Cast your minds back to the time when you left school – you may have been heading to university, into a gap year, or even a job. You had no real idea of what was coming, how you would feel, whether you would cope.
The rite of passage into retirement is similar, but even more scary. This is the last big life transition. You may be older and wiser, but you still don’t really know what lies ahead. And what’s more, health and finances are now much more of a concern than they were forty years ago.
I’ve spoken to hundreds of employers, and they’re often completely shocked when I explain what retirement today looks like and how it feels. Usually, they’re under the misapprehension that the more senior members of their team are counting down the days until they can finally call it quits. They believe it’s excitement that’s building within them, not anxiety and fear.
Retirement Reality Check
At this point, I usually wade in with a retirement reality check – sharing my experience of what retirement is and what it is not. At first, it can feel incredible, just like a long holiday, but after a while, things get real, and that’s where it can all start to fall apart. Retirees today have to deal with:
- Loss of identity. If they’re no longer an electrician, doctor, teacher, or driver – who are they?
- Loss of interaction. Needing to make new friends for the first time in a long time but not knowing how.
- Anxiety. Having more time to fill and less money to spend.
- Overwhelm at the options open to them, so much so, they do nothing.
- Guilt about receiving money from a pension, without actively working for it.
- Grief – mourning the loss of their old life and everything that went with it.
- Depression and despair.
And when you look at it like that, it’s not such a great place to be, is it?
How you can help?
As with any big life event, preparation is key. You’ve more than likely helped your employees plan financially for retirement, but as you can see, that alone is not enough. For me, honesty, upskilling, and support are key.
Let’s go back to our school days. It’s unlikely you were handed an envelope with your grades and shown the door to the big wide world. I’m sure before that came guidance and preparation. At this point in life, it wasn’t really about the money (the assumption was your parents or scholarship would take care of that) it was all about the bigger picture; making sure you were forewarned and forearmed.
Retirement preparation should be the same. It’s about creating a blueprint for later life. Crafting a new purpose and way of being.

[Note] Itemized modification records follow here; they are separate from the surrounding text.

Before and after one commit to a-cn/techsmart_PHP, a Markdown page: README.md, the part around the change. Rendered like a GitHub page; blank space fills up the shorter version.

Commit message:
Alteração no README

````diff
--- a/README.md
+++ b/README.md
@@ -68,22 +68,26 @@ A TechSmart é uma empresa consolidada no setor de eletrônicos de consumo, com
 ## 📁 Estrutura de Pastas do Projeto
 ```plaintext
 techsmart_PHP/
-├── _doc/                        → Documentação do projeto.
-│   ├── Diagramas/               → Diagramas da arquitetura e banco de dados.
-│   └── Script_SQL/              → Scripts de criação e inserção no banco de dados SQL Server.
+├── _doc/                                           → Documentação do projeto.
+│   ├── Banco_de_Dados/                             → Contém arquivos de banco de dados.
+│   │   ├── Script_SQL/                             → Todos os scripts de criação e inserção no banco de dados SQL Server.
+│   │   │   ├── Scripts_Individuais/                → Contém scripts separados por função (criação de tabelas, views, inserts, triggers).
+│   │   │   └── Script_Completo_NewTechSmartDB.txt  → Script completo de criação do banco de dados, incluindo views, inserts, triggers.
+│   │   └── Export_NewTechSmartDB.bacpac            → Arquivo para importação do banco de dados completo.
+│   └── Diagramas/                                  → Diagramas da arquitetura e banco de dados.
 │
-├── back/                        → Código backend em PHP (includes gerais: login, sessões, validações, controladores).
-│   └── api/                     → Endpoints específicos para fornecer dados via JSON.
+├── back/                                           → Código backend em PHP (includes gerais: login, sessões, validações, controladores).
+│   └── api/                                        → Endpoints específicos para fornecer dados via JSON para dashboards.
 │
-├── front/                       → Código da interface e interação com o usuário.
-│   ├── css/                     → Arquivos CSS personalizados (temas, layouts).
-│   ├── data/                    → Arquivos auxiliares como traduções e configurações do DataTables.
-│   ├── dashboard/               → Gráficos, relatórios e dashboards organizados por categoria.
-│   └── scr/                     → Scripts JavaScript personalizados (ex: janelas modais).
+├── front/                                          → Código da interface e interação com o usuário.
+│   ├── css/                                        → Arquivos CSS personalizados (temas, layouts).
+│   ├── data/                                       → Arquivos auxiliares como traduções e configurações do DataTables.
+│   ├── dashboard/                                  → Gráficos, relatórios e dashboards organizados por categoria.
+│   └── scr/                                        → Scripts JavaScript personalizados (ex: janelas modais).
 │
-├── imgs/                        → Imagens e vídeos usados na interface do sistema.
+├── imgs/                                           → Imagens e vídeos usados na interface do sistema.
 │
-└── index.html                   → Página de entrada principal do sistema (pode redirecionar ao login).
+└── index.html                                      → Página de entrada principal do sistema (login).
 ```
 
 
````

Here’s my advice:
- As your employees approach retirement, paint an honest picture of what they can expect. Bring back former employees to share their stories of the transition into retirement. Here honesty is key. It’s not about painting a rosy picture; it’s about speaking the truth.
- As they transition to retirement, help your employees explore what’s possible in the next chapter. They may have to continue working (not necessarily for you, but in some way), and to do that they may need to develop new skills. Help them help themselves.
- Give them a good send-off. You may be wondering why you should invest in people who are about to leave the business, asking “what’s the point?” The point is this: these people may have given their all to you, supporting you through thick and thin. If they feel you have given something back, even when you didn’t need to, they will leave satisfied and fulfilled. With a pension, plans and a positive mindset. Something that can only bring good things back to you and your brand.
If you’d like to know more about preparing your employees for retirement, then please get in touch, I’d love to help you help them.